I have four decades of experience in real estate and mortgage lending—and the gray hair to prove it. I don’t retire because I love my work (most days) and also, most likely, my bride of more than forty years would kill me if I didn’t stay busy. Anyway, my years of experience have led to a great store of knowledge and wisdom.
Let’s start with knowledge. Having a mortgage expert—with deep knowledge of loan programs, rules, and exceptions—on your side in the home buying and refinancing processes. Knowledge of loan programs, rules, exceptions and past experience can be a game changer for a borrower. Dialing the right Loan to Value and exploring various rates options are imperative. I often run scenarios of how much interest is paid over the life of the loan to compare loan program options.
Here is an example: I had a borrower who wanted a lower rate and I estimated the cost of the lower rate, and the monthly savings on the payment. I looked at the cost of the points and then the monthly amount saved and it was going to take the borrower 8 years to recapture the point cost. They settled on a great low rate but without the point cost.

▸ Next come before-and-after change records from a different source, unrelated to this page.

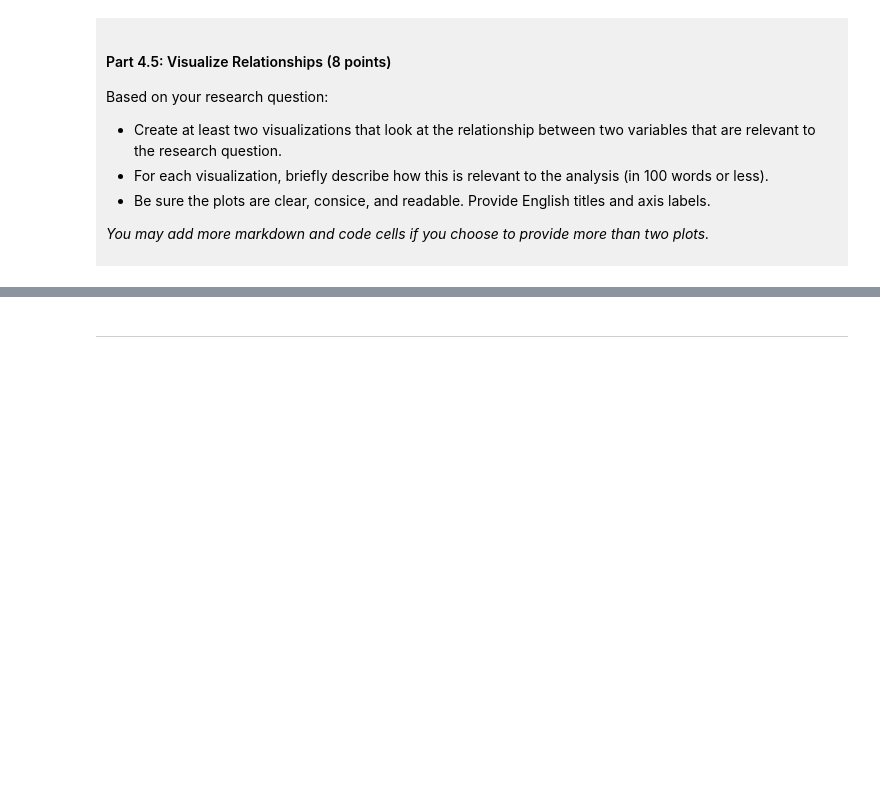
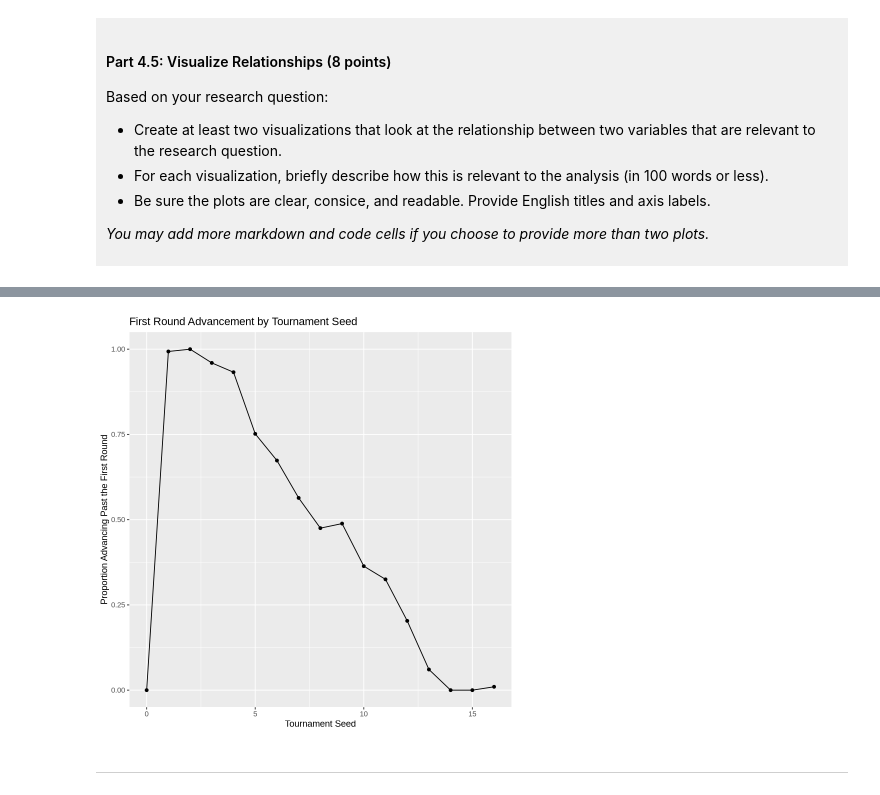
Before and after one commit to Sehaj-Dhillon780/dsci-100-project-sehaj-dhillon, a Jupyter notebook: dsci-100-project-notebook.ipynb, the cells around one changed output, grey strips where cells are left out. Saved outputs shown, nothing was run; the diff lists cells and outputs as text; code cells hidden in the pictures; blank space fills up the shorter version.

Commit message:
Check Point C is done

```diff
--- a/dsci-100-project-notebook.ipynb
+++ b/dsci-100-project-notebook.ipynb
@@ -326,5 +378,16 @@ Visualization 2: %%% EDIT THIS MARKDOWN CELL%%%
 # %%
-### EDIT THIS CODE CELL FOR VISUALIZATION 2###
+basketball_plot_4 <- basketball_tidy |>
+group_by(seed) |>
+summarize(proportion_advanced = mean(past_first_round)) |>
+ggplot(aes(x = seed, y = proportion_advanced)) +
+geom_point() +
+geom_line() +
+labs(title = "First Round Advancement by Tournament Seed",
+     x = "Tournament Seed",
+     y = "Proportion Advancing Past the First Round")
+basketball_plot_4
+# %% [output]
+[figure, added]
 # %% [markdown]
 ------
 # %% [markdown]
```
Also changed, not shown: parts of 9 cells of this notebook.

Sometimes paying discount points for a lower rate is a perfect plan. Each situation is different and structuring the loan upfront can save you thousands.
It’s important to talk to your lender before you make an offer to purchase. Even if you know you are well qualified, knowing options is important.
With wisdom comes an understanding of what can be accomplished and what cannot. Just because you should doesn’t mean you can and just because you can doesn’t mean you should.
One of the most frustrating things about lending is the lack of what is perceived as common sense. I recently had a borrower who wanted to refinance.
The result would lower her payment by $250 each month. She had not missed a mortgage payment in years. But I had to review her income and evaluate if she qualified for the lower payment and she did not. So here we have a case where she is already paying $250 more and yet I was unable to help her. Note to the reader: this is not a company thing, this is what all lenders have to deal with in dealing with Fannie Mae and Freddie Mac.
And fair warning, you will find that lenders love their documentation. Typically, you’ll need to have these items: paystubs for 30 days, W-2 for the last 2 years, bank and savings statements – all pages for the last 60 days. If refinancing, then your mortgage statement and insurance declaration page.
And then the list can grow if you are self employed or have rentals, we’ll need two year tax returns.
Sometimes paperwork demands additional paperwork. For example I had a borrower who provided me their last 2 months of bank statements. In reviewing them we noticed a large deposit of $12,000. The lender now needs to request documentation on the source of the deposit.
So a lender with knowledge and wisdom can be of value when purchasing or refinancing your home loan.
Contact Dave Porter NMLS#483876, Sales Manager with loanDepot at 541-708-4020 or dporter@loanDepot.com or on the web at www.davesporter.com
This information is not intended to be an indication of loan qualification, loan approval or commitment to lend. Loans are subject to credit and property approval. Other limitations apply. Rates, terms and availability of programs are subject to change without notice. State disclaimer: loanDepot.com, LLC NMLS ID 174457. www.nmlsconsumeraccess.org Licensed by the OR Division of Finance and Corporate Securities, Mortgage Lending ML-4972.